Wine Tasting Terms
Acetic – A vinegar-like smell and/or taste caused by acetic acid. All wines contain acetic acid - (i.e.: vinegar). Normally the amount is insignificant and may even enhance flavor.
Astringent - Descriptive of wines that have a rough, puckery taste. Usually can be attributed to high tannin content. Tannic astringency will normally decrease with age. However, sometimes the wine fails to outlive the tannin.
Fruity - Apple, black currant, cherry, citrus, pear, peach, raspberry, banana pineapple, and strawberry; describes a wine in which the fruit is dominant.
Pepper - A component in either the nose or the palate, that smells or tastes of bell or cracked pepper.
Smoky - Tobacco aroma or flavor that is associated with Oak aging.

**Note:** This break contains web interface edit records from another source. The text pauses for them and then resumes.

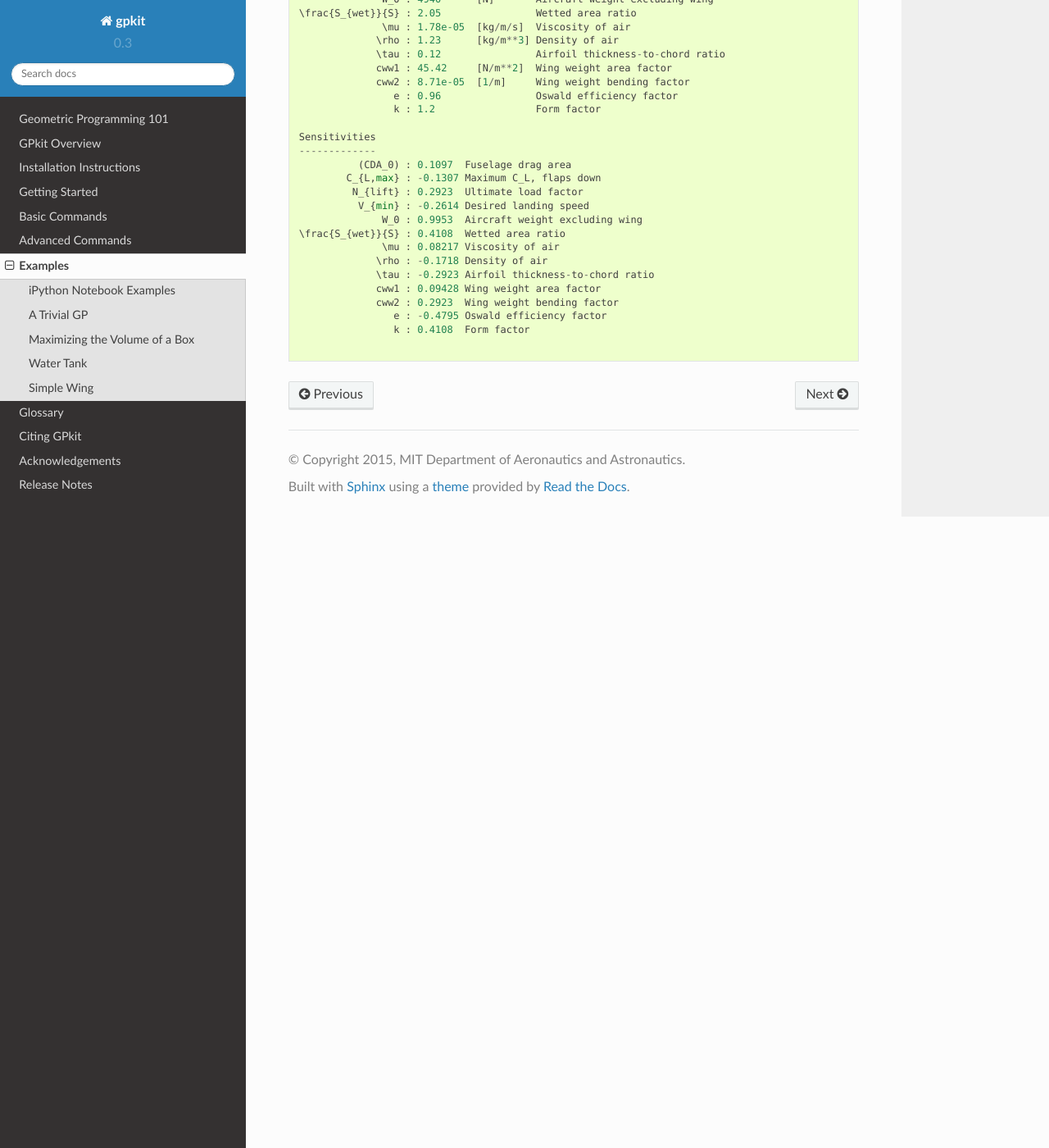
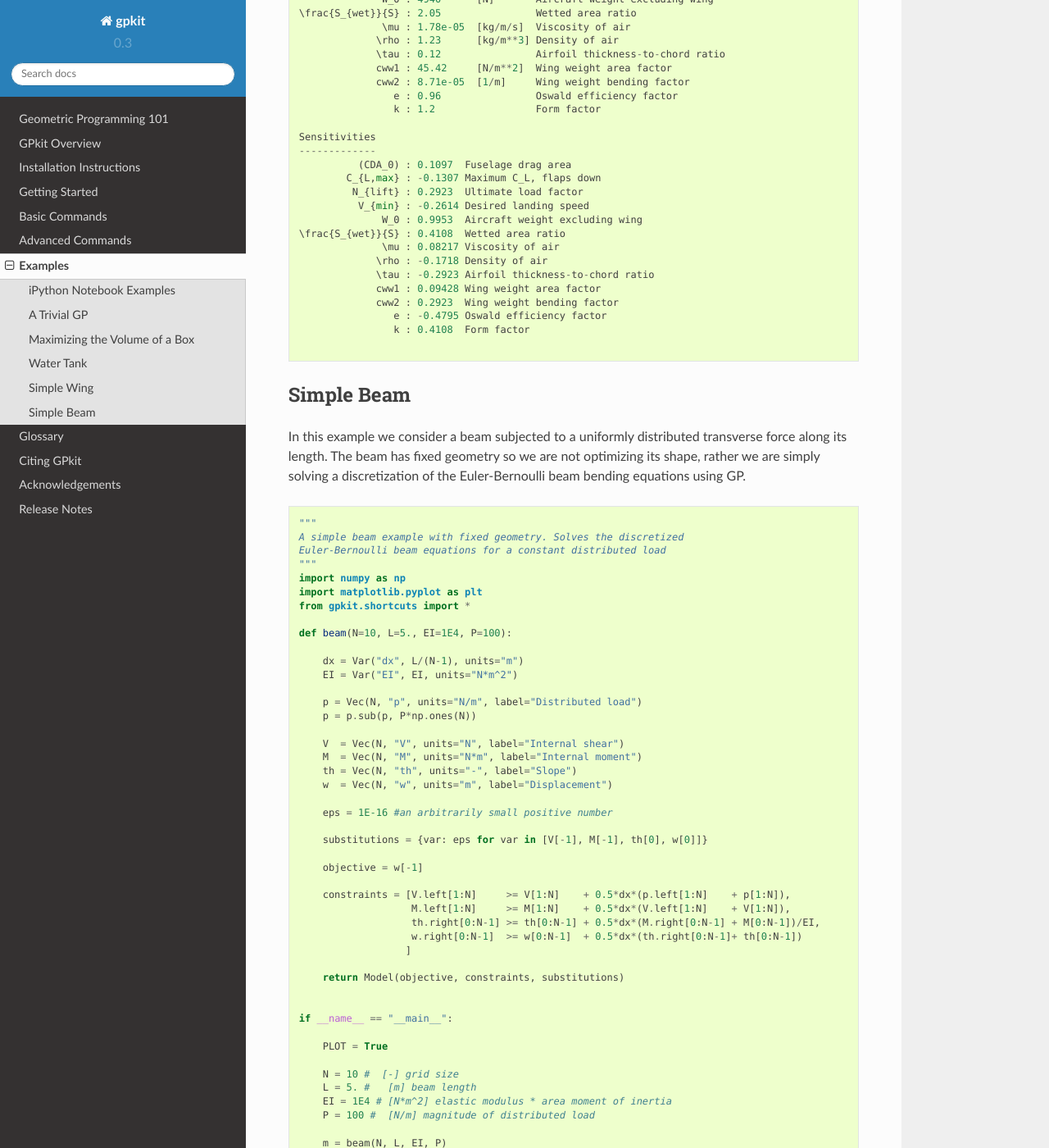
Before and after one commit to convexengineering/gpkit, a Sphinx documentation site: the page built from docs/source/examples.rst, in a window 1280 px wide and 1400 px high, scrolled down 4500 px. Shown: the whole window at 82% size. Built offline with Sphinx 7.4.7 and the Read the Docs theme 2.0.0, drawn with Linux system fonts in a browser that asks for light colours; some of the changed text lies outside the part shown.

Commit message:
adds beam examples to rtfd (2)

```diff
--- a/docs/source/examples.rst
+++ b/docs/source/examples.rst
@@ -48,6 +48,22 @@ The output is
 
 .. literalinclude:: examples/simple_wing_output.txt
 
+Simple Beam
+===========
+In this example we consider a beam subjected to a uniformly distributed transverse force along its length. The beam has fixed geometry so we are not optimizing its shape, rather we are simply solving a discretization of the Euler-Bernoulli beam bending equations using GP.
+
+.. literalinclude:: examples/beam.py
+
+The output is
+
+.. literalinclude:: examples/beam_output.txt
+
+By plotting the deflection, we can see that the agreement between the analytical solution and the GP solution is good.
+
+.. figure:: examples/beam.png
+   :width: 500 px
+   :align: center
+
 .. Comments:
 
 ..
--- a/docs/source/examples/beam.py
+++ b/docs/source/examples/beam.py
@@ -53,8 +53,13 @@ if __name__ == "__main__":
     assert max(abs(w_gp - w_exact)) <= 1e-2
 
     if PLOT:
-        plt.plot(x, w_gp, 'k', x, w_exact, 'b')
-        plt.xlabel('x')
-        plt.ylabel('Deflection')
+        x_exact = np.linspace(0, L, 1000)
+        w_exact =  P/(24.*EI)* x_exact**2 * (x_exact**2  - 4*L*x_exact + 6*L**2)
+        plt.plot(x, w_gp, color='red', linestyle='solid', marker='^',
+                markersize=8)
+        plt.plot(x_exact, w_exact, color='blue', linestyle='dashed')
+        plt.xlabel('x [m]')
+        plt.ylabel('Deflection [m]')
         plt.axis('equal')
+        plt.legend(['GP solution', 'Analytical solution'])
         plt.show()
```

OAK - Aroma and flavor derived from aging wine in Oak casks or barrels. Oak is characterized by; smokiness, vanilla, clove and other spices.
Cassis - A black currant flavor common in Cabernet Sauvignon.
Earthy - This describes a mineral character that can add interest to the palate.
Pungent - Wine with a distinctly strong nose.
Grassy - The aroma of hay or cut grass, not unpleasant unless exaggerated. Usually found in
Semillon and Sauvignon Blanc.
Spicy - Wines that posses the distinct aroma or character of spice; clove, mint, cinnamon or pepper.
Brut - A term for dry Champagne or sparkling wine.
Buttery - Descriptor for rich flavor and smoothness of texture. Often referred to oak-aged white wines; many Chardonnay, white Burgundies.
Chalky - Describes an extremely dry finish.
Bitter - One of the four basic tastes. A major source of bitterness is the tannin content of a
wine. If the bitter component dominates in the aroma or taste of a wine it is considered a fault. Sweet dessert wines may have an enhanced bitter component that complements the other flavors making for a successful overall taste balance.
Crisp -Wine has pronounced but pleasing tartness, acidity. Fresh, young and eager, begs to be drunk. Generally used to describe white wines only, especially those of Muscadet de Sevres et Maine from the Loire region of France.
Balance- Denotes harmonious balance of wine elements - (i.e.: no individual part is dominant). Acid balances the sweetness; fruit balances against oak and tannin content; alcohol is balanced against acidity and flavor. Wine not in balance may be acidic, cloying, flat or harsh etc. Honeyed - Smell or taste reminiscent of honey, characteristic of late-harvest wines affected by "noble rot."
Vanilla - The aroma and/or taste of vanilla beans imparted by Oak aging.
Woody- Excessive aroma of wood, common in wines over-aged in casks or barrels.
Article From Inter Valley Health Plan